Here's recent news. I'd be surprised if he didn't play now.
PHILADELPHIA (AP) - It seems Terrell Owens plans to play in the Super Bowl, ignoring his doctor's orders.
Owens reportedly told ESPN's Michael Irvin that, barring any setbacks, he will play against the New England Patriots.
What's more, Owens reportedly made more progress Thursday, running on the field at the Eagles' indoor practice facility.
Owens was then within earshot of reporters when he reportedly shouted to Eagles' trainer Rick Burkholder, ""Everybody said I couldn't do it, Rick. But it's going down."
FOXSports.com's Jay Glazer reported that the Eagles ran the injured wide receiver Tuesday night and he was able to make cuts without experiencing pain in his surgically repaired ankle. Barring any setbacks, the plan is to have Owens practice with the team on Monday.
On Wednesday, Burkholder said that Owens plans to continue rehabbing his injured ankle in an attempt to suit up for the big game on Feb. 6.
Dr. Mark Myerson, the surgeon who operated on the All-Pro receiver in December, said Tuesday he would not clear Owens to play in the Super Bowl.
"We understand Dr. Myerson's point of view. It's just that our risk-reward is different than his risk-reward," Burkholder said. "He has great risk in clearing Terrell to play and no reward. We think there's some risk and we think there's great reward, so right now we're going to progress with his rehab."
Owens was at the Eagles' practice facility for rehab work Wednesday, but the team did not make Owens available to reporters.
On Monday, before hearing Myerson's bad news, Owens said: "Spiritually I've been healed and I believe that I'll be out there on that field Sunday, regardless of what anybody says."
Myerson inserted two screws in Owens' right ankle and a plate on the outside of the ankle three days after he was injured against Dallas on Dec. 19. By not clearing Owens to play, Myerson should be absolved of any blame if Owens goes against his wishes and winds up re-injuring the ankle.
Owens was told after surgery that he had only an outside chance of returning for the Super Bowl, which was 6 1/2 weeks away at the time.
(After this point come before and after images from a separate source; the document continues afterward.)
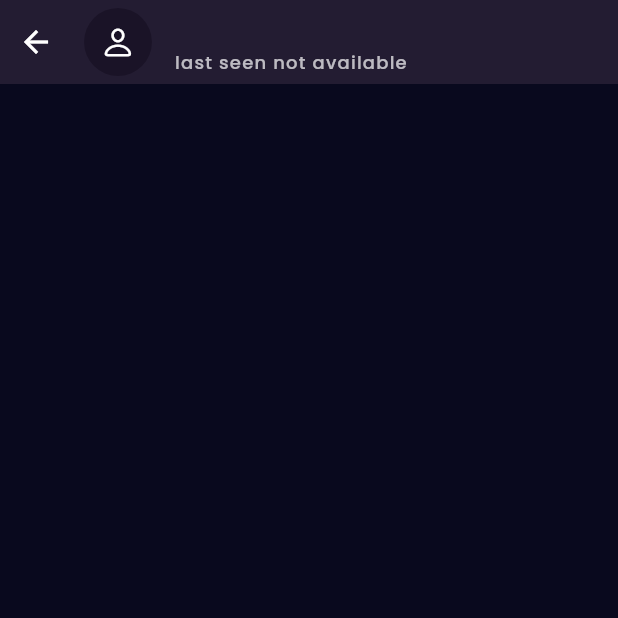
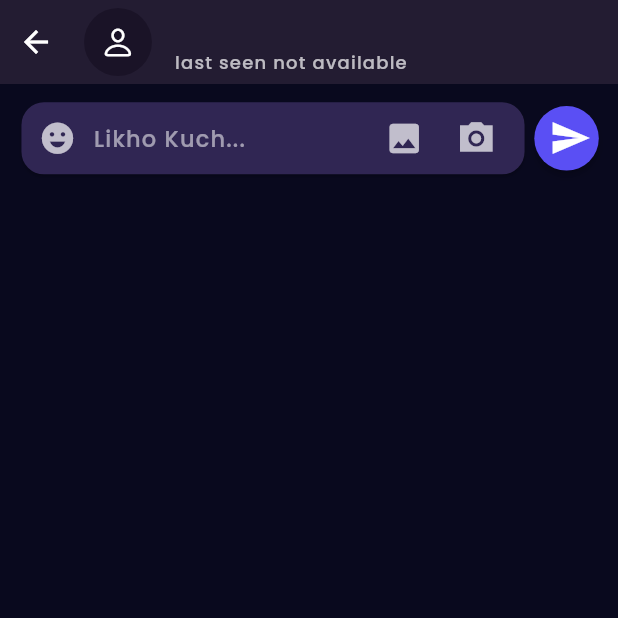
Before and after one commit to stp2003/Bakaiti, a Flutter app: the ChatScreen screen opened directly with empty values, on a phone screen of 412 x 824 dp, the top half of it. Run offline on Flutter 3.47's test engine with Material 3 defaults, Android fonts, the phone set to English and light mode, and no system bars; drawn by our look-alikes of cached_network_image; our stand-ins replace cloud_firestore, firebase_auth, firebase_core, firebase_storage, google_sign_in, image_picker; accounts and stored records are empty; network calls fail.

Commit message:
chat screen bottom input text field added

```diff
--- a/lib/constants/colors.dart
+++ b/lib/constants/colors.dart
@@ -3,7 +3,7 @@ import 'package:flutter/material.dart';
 const bgColor = Color.fromRGBO(16, 13, 34, 1);
 const cardColor = Color.fromRGBO(32, 24, 56, 1.0);
 const messageScreenColor = Color.fromRGBO(9, 9, 30, 1.0);
-const textFieldColor = Color.fromRGBO(24, 24, 84, 1.0);
+const textFieldColor = Color.fromRGBO(48, 38, 83, 1.0);
 const floatingActionButtonColor = Color.fromRGBO(90, 79, 244, 1.0);
 const appBarColor = Color.fromRGBO(26, 19, 39, 1.0);
 const greenColorField = Color.fromARGB(255, 64, 142, 12);
--- a/lib/screen/chat_screen.dart
+++ b/lib/screen/chat_screen.dart
@@ -28,8 +28,12 @@ class _ChatScreenState extends State<ChatScreen> {
           automaticallyImplyLeading: false,
           flexibleSpace: _appBar(),
         ),
-
         //?? body ->
+        body: Column(
+          children: [
+            _chatInput(),
+          ],
+        ),
       ),
     );
   }
@@ -102,4 +106,101 @@ class _ChatScreenState extends State<ChatScreen> {
       ),
     );
   }
+
+  //?? bottom chat input field ->
+  Widget _chatInput() {
+    //*** media query ->
+    final size = MediaQuery.of(context).size;
+
+    return Padding(
+      padding: EdgeInsets.symmetric(
+        vertical: size.height * .01,
+        horizontal: size.width * .025,
+      ),
+      child: Row(
+        children: [
+          //*** input field & buttons ->
+          Expanded(
+            child: Card(
+              color: textFieldColor,
+              shape: RoundedRectangleBorder(
+                borderRadius: BorderRadius.circular(15.0),
+              ),
+              child: Row(
+                children: [
+                  //*** emoji button ->
+                  IconButton(
+                    onPressed: () {},
+                    icon: const Icon(
+                      Icons.emoji_emotions_sharp,
+                      color: Colors.white70,
+                      size: 25.0,
+                    ),
+                  ),
+                  Expanded(
+                    child: TextField(
+                      style: const TextStyle(
+                        fontFamily: 'poppins_medium',
+                        fontSize: 15.0,
+                        letterSpacing: 0.8,
+                        color: Colors.white,
+                      ),
+                      // controller: _textController,
+                      keyboardType: TextInputType.multiline,
+                      maxLines: null,
+                      onTap: () {},
+                      decoration: const InputDecoration(
+                        hintText: 'Likho Kuch...',
+                        hintStyle: TextStyle(
+                          color: Colors.white54,
+                        ),
+                        border: InputBorder.none,
+                      ),
+                    ),
+                  ),
+                  //*** pick image from gallery button ->
+                  IconButton(
+                    onPressed: () async {},
+                    icon: const Icon(
+                      Icons.image,
+                      color: Colors.white70,
+                      size: 26.0,
+                    ),
+                  ),
+                  //*** take image from camera button ->
+                  IconButton(
+                    onPressed: () async {},
+                    icon: const Icon(
+                      Icons.camera_alt_sharp,
+                      color: Colors.white70,
+                      size: 26.0,
+                    ),
+                  ),
+                  SizedBox(width: size.width * .02),
+                ],
+              ),
+            ),
+          ),
+          //*** send message button ->
+          MaterialButton(
+            onPressed: () {},
+            minWidth: 0,
+            padding: const EdgeInsets.only(
+              top: 10.0,
+              bottom: 10.0,
+              right: 5.0,
+              left: 10.0,
+            ),
+            shape: const CircleBorder(),
+            color: floatingActionButtonColor,
+            child: const Icon(
+              Icons.send_sharp,
+              color: Colors.white,
+              size: 28.0,
+            ),
+          )
+        ],
+      ),
+    );
+  }
 }
```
But he rehabbed vigorously, hoping to help Philadelphia win its first NFL championship since 1960.
But after a checkup Tuesday in Baltimore, Myerson said that while he's pleased with Owens' recuperation, the operation requires a recovery period of eight to 10 weeks. Myerson added that any attempt to accelerate the rehabilitation process poses the same risk for injury.
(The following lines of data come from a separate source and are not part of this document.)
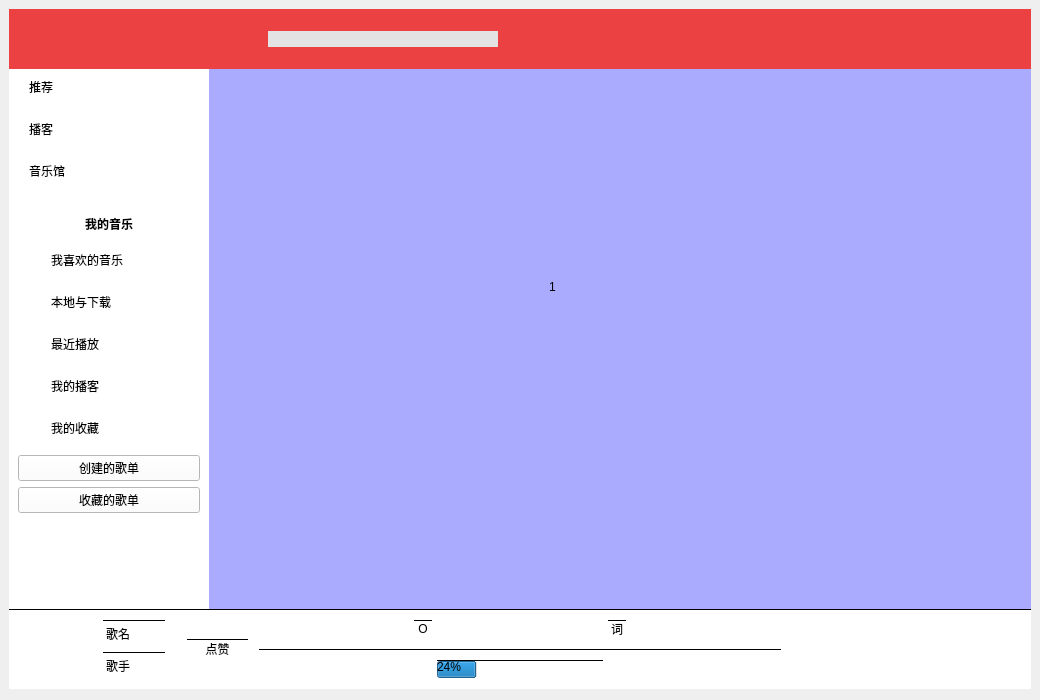
First picture: the form in MusicPlayer/MusicPlayer.ui, repository Yupureki-code/MusicPlayer, before the edit.
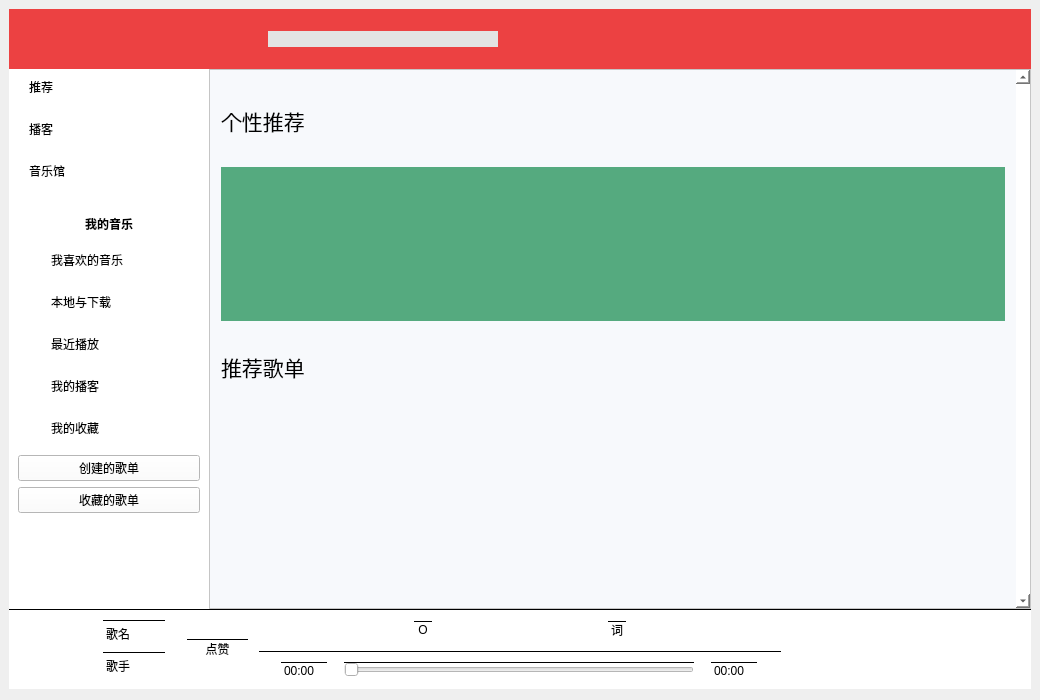
Second picture: the form after the edit. Icons and pictures are not drawn. Custom widgets are drawn as their Qt base class.

Diff of the .ui file:
```diff
--- a/MusicPlayer/MusicPlayer.ui
+++ b/MusicPlayer/MusicPlayer.ui
@@ -422,7 +422,7 @@
          </size>
         </property>
         <property name="styleSheet">
-         <string notr="true">background-color: rgb(255, 170, 255);</string>
+         <string notr="true"/>
         </property>
         <layout class="QHBoxLayout" name="horizontalLayout_6">
          <property name="spacing">
@@ -1023,7 +1023,7 @@
             </size>
            </property>
            <property name="styleSheet">
-            <string notr="true">background-color: rgb(85, 170, 127);</string>
+            <string notr="true"/>
            </property>
            <layout class="QVBoxLayout" name="verticalLayout_9">
             <property name="spacing">
@@ -1044,25 +1044,301 @@
             <item>
              <widget class="QStackedWidget" name="mainPlayBody">
               <property name="styleSheet">
-               <string notr="true">background-color: rgb(170, 170, 255);</string>
+               <string notr="true"/>
               </property>
               <property name="currentIndex">
                <number>0</number>
               </property>
               <widget class="QWidget" name="recommendPage">
-               <widget class="QLabel" name="label">
-                <property name="geometry">
-                 <rect>
-                  <x>340</x>
-                  <y>210</y>
-                  <width>63</width>
-                  <height>16</height>
-                 </rect>
+               <layout class="QVBoxLayout" name="verticalLayout_14">
+                <property name="spacing">
+                 <number>0</number>
                 </property>
-                <property name="text">
-                 <string>1</string>
+                <property name="leftMargin">
+                 <number>0</number>
                 </property>
-               </widget>
+                <property name="topMargin">
+                 <number>0</number>
+                </property>
+                <property name="rightMargin">
+                 <number>0</number>
+                </property>
+                <property name="bottomMargin">
+                 <number>0</number>
+                </property>
+                <item>
+                 <widget class="QScrollArea" name="recommendBody">
+                  <property name="styleSheet">
+                   <string notr="true"/>
+                  </property>
+                  <property name="verticalScrollBarPolicy">
+                   <enum>Qt::ScrollBarPolicy::ScrollBarAlwaysOn</enum>
+                  </property>
+                  <property name="widgetResizable">
+                   <bool>true</bool>
+                  </property>
+                  <widget class="QWidget" name="scrollAreaWidgetContents">
+                   <property name="geometry">
+                    <rect>
+                     <x>0</x>
+                     <y>0</y>
+                     <width>806</width>
+                     <height>540</height>
+                    </rect>
+                   </property>
+                   <property name="styleSheet">
+                    <string notr="true">QWidget
+{
+	
+	color: rgb(0, 0, 0);
+	background-color: #F7F9FC;
+}</string>
+                   </property>
+                   <layout class="QVBoxLayout" name="verticalLayout_15">
+                    <item>
+                     <widget class="QWidget" name="recommendTitle" native="true">
+                      <property name="minimumSize">
+                       <size>
+                        <width>0</width>
+                        <height>80</height>
+                       </size>
+                      </property>
+                      <property name="maximumSize">
+                       <size>
+                        <width>16777215</width>
+                        <height>80</height>
+                       </size>
+                      </property>
+                      <property name="styleSheet">
+                       <string notr="true"/>
+                      </property>
+                      <layout class="QHBoxLayout" name="horizontalLayout_16">
+                       <property name="spacing">
+                        <number>0</number>
+                       </property>
+                       <property name="leftMargin">
+                        <number>0</number>
+                       </property>
+                       <property name="topMargin">
+                        <number>0</number>
+                       </property>
+                       <property name="rightMargin">
+                        <number>0</number>
+                       </property>
+                       <property name="bottomMargin">
+                        <number>0</number>
+                       </property>
+                       <item>
+                        <widget class="QLabel" name="label">
+                         <property name="font">
+                          <font>
+                           <family>钉钉进步体</family>
+                           <pointsize>16</pointsize>
+                          </font>
+                         </property>
+                         <property name="text">
+                          <string>个性推荐</string>
+                         </property>
+                        </widget>
+                       </item>
+                       <item>
+                        <spacer name="horizontalSpacer_12">
+                         <property name="orientation">
+                          <enum>Qt::Orientation::Horizontal</enum>
+                         </property>
+                         <property name="sizeHint" stdset="0">
+                          <size>
+                           <width>40</width>
+                           <height>20</height>
+                          </size>
+                         </property>
+                        </spacer>
+                       </item>
+                      </layout>
+                     </widget>
+                    </item>
+                    <item>
+                     <widget class="DynamicCard" name="recommendAdvertise" native="true">
+                      <property name="styleSheet">
+                       <string notr="true">background-color: rgb(85, 170, 127);</string>
+                      </property>
+                     </widget>
+                    </item>
+                    <item>
+                     <widget class="QWidget" name="recommendPage1" native="true">
+                      <property name="styleSheet">
+                       <string notr="true"/>
+                      </property>
+                      <layout class="QVBoxLayout" name="verticalLayout_16">
+                       <property name="spacing">
+                        <number>0</number>
+                       </property>
+                       <property name="leftMargin">
+                        <number>0</number>
+                       </property>
+                       <property name="topMargin">
+                        <number>0</number>
+                       </property>
+                       <property name="rightMargin">
+                        <number>0</number>
+                       </property>
+                       <property name="bottomMargin">
+                        <number>0</number>
+                       </property>
+                       <item>
+                        <widget class="QWidget" name="recommendSongTtitle1" native="true">
+                         <property name="minimumSize">
+                          <size>
+                           <width>16</width>
+                           <height>80</height>
+                          </size>
+                         </property>
+                         <property name="maximumSize">
+                          <size>
+                           <width>16777215</width>
+                           <height>80</height>
+                          </size>
+                         </property>
+                         <property name="styleSheet">
+                          <string notr="true"/>
+                         </property>
+                         <layout class="QHBoxLayout" name="horizontalLayout_17">
+                          <property name="spacing">
+                           <number>0</number>
+                          </property>
+                          <property name="leftMargin">
+                           <number>0</number>
+                          </property>
+                          <property name="topMargin">
+                           <number>0</number>
+                          </property>
+                          <property name="rightMargin">
+                           <number>0</number>
+                          </property>
+                          <property name="bottomMargin">
+                           <number>0</number>
+                          </property>
+                          <item>
+                           <widget class="QWidget" name="recommendSongList" native="true">
+                            <property name="maximumSize">
+                             <size>
+                              <width>150</width>
+                              <height>16777215</height>
+                             </size>
+                            </property>
+                            <property name="styleSheet">
+                             <string notr="true"/>
+                            </property>
+                            <layout class="QHBoxLayout" name="horizontalLayout_21">
+                             <property name="leftMargin">
+                              <number>0</number>
+                             </property>
+                             <property name="topMargin">
+                              <number>0</number>
+                             </property>
+                             <property name="rightMargin">
+                              <number>0</number>
+                             </property>
+                             <property name="bottomMargin">
+                              <number>0</number>
+                             </property>
+                             <item>
+                              <widget class="QLabel" name="recommendSongListText">
+                               <property name="font">
+                                <font>
+                                 <pointsize>16</pointsize>
+                                </font>
+                               </property>
+                               <property name="text">
+                                <string>推荐歌单</string>
+                               </property>
+                              </widget>
+                             </item>
+                             <item>
+                              <widget class="QLabel" name="recommendSongListIcon">
+                               <property name="sizePolicy">
+                                <sizepolicy hsizetype="Preferred" vsizetype="Preferred">
+                                 <horstretch>0</horstretch>
+                                 <verstretch>0</verstretch>
+                                </sizepolicy>
+                               </property>
+                               <property name="minimumSize">
+                                <size>
+                                 <width>24</width>
+                                 <height>24</height>
+                                </size>
+                               </property>
+                               <property name="maximumSize">
+                                <size>
+                                 <width>24</width>
+                                 <height>24</height>
+                                </size>
+                               </property>
+                               <property name="styleSheet">
+                                <string notr="true">border-image: url(:/image/image/right.png);</string>
+                               </property>
+                               <property name="text">
+                                <string/>
+                               </property>
+                              </widget>
+                             </item>
+                            </layout>
+                           </widget>
+                          </item>
+                          <item>
+                           <spacer name="horizontalSpacer_13">
+                            <property name="orientation">
+                             <enum>Qt::Orientation::Horizontal</enum>
+                            </property>
+                            <property name="sizeHint" stdset="0">
+                             <size>
+                              <width>40</width>
+                              <height>20</height>
+                             </size>
+                            </property>
+                           </spacer>
+                          </item>
+                         </layout>
+                        </widget>
+                       </item>
+                       <item>
+                        <widget class="Carousel" name="recommendSongContent1" native="true">
+                         <property name="minimumSize">
+                          <size>
+                           <width>0</width>
+                           <height>190</height>
+                          </size>
+                         </property>
+                         <property name="styleSheet">
+                          <string notr="true"/>
+                         </property>
+                         <layout class="QHBoxLayout" name="horizontalLayout_22">
+                          <property name="spacing">
+                           <number>0</number>
+                          </property>
+                          <property name="leftMargin">
+                           <number>0</number>
+                          </property>
+                          <property name="topMargin">
+                           <number>0</number>
+                          </property>
+                          <property name="rightMargin">
+                           <number>0</number>
+                          </property>
+                          <property name="bottomMargin">
+                           <number>0</number>
+                          </property>
+                         </layout>
+                        </widget>
+                       </item>
+                      </layout>
+                     </widget>
+                    </item>
+                   </layout>
+                  </widget>
+                 </widget>
+                </item>
+               </layout>
               </widget>
               <widget class="QWidget" name="podcastPage"/>
               <widget class="QWidget" name="musichallPage"/>
@@ -1375,37 +1651,61 @@
               </property>
               <layout class="QHBoxLayout" name="horizontalLayout_10">
                <item>
-                <spacer name="horizontalSpacer_4">
-                 <property name="orientation">
-                  <enum>Qt::Orientation::Horizontal</enum>
+                <widget class="QLabel" name="label_2">
+                 <property name="minimumSize">
+                  <size>
+                   <width>46</width>
+                   <height>0</height>
+                  </size>
                  </property>
-                 <property name="sizeHint" stdset="0">
+                 <property name="maximumSize">
                   <size>
-                   <width>167</width>
-                   <height>19</height>
+                   <width>46</width>
+                   <height>16777215</height>
                   </size>
                  </property>
-                </spacer>
-               </item>
-               <item>
-                <widget class="QProgressBar" name="progressBar">
-                 <property name="value">
-                  <number>24</number>
+                 <property name="text">
+                  <string>00:00</string>
                  </property>
                 </widget>
                </item>
                <item>
-                <spacer name="horizontalSpacer_5">
+                <widget class="QSlider" name="horizontalSlider">
+                 <property name="minimumSize">
+                  <size>
+                   <width>350</width>
+                   <height>0</height>
+                  </size>
+                 </property>
+                 <property name="maximumSize">
+                  <size>
+                   <width>350</width>
+                   <height>16777215</height>
+                  </size>
+                 </property>
                  <property name="orientation">
                   <enum>Qt::Orientation::Horizontal</enum>
                  </property>
-                 <property name="sizeHint" stdset="0">
+                </widget>
+               </item>
+               <item>
+                <widget class="QLabel" name="label_3">
+                 <property name="minimumSize">
                   <size>
-                   <width>167</width>
-                   <height>19</height>
+                   <width>46</width>
+                   <height>0</height>
                   </size>
                  </property>
-                </spacer>
+                 <property name="maximumSize">
+                  <size>
+                   <width>46</width>
+                   <height>16777215</height>
+                  </size>
+                 </property>
+                 <property name="text">
+                  <string>00:00</string>
+                 </property>
+                </widget>
                </item>
               </layout>
              </widget>
@@ -1553,6 +1853,29 @@
    <header location="global">Navigatebt.h</header>
    <container>1</container>
   </customwidget>
+  <customwidget>
+   <class>Carousel</class>
+   <extends>QWidget</extends>
+   <header>Carousel.h</header>
+   <container>1</container>
+  </customwidget>
+  <customwidget>
+   <class>DynamicCard</class>
+   <extends>QWidget</extends>
+   <header>Dynamiccard.h</header>
+   <container>1</container>
+  </customwidget>
+  <customwidget>
+   <class>Playlist</class>
+   <extends>QWidget</extends>
+   <header>Playlist.h</header>
+   <container>1</container>
+  </customwidget>
+  <customwidget>
+   <class>VolumeButton</class>
+   <extends>QPushButton</extends>
+   <header>Volumebutton.h</header>
+  </customwidget>
  </customwidgets>
  <resources>
   <include location="MusicPlayer.qrc"/>
```
Left out of the diff: 10 changed lines with no effect on the pictures.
Burkholder said Owens worked out on a treadmill when he returned to Philadelphia on Tuesday.
"We will continue to see whether he can jog and see how he does day in and day out, see if he can change direction," Burkholder said Wednesday.
"If he passes all those tests, then we'll start talking about practice time. Right now, the game isn't even in our vision right now. If he has any setbacks in his rehab, then the whole idea of playing in the Super Bowl is probably off."
In his first season with the Eagles after eight years in San Francisco, Owens led Philadelphia with 77 catches for 1,200 yards and 14 TDs.
Quarterback Donovan McNabb and other Eagles have said they don't need Owens to beat the defending champion Patriots, who are 7-point favorites.
"We can win it without T.O. But, if he is there, we can win it with him and we are definitely going to try to win it without him," McNabb said Monday.
"I think he will be back," he added. "But, if he can't be back, we have to continue this ship home."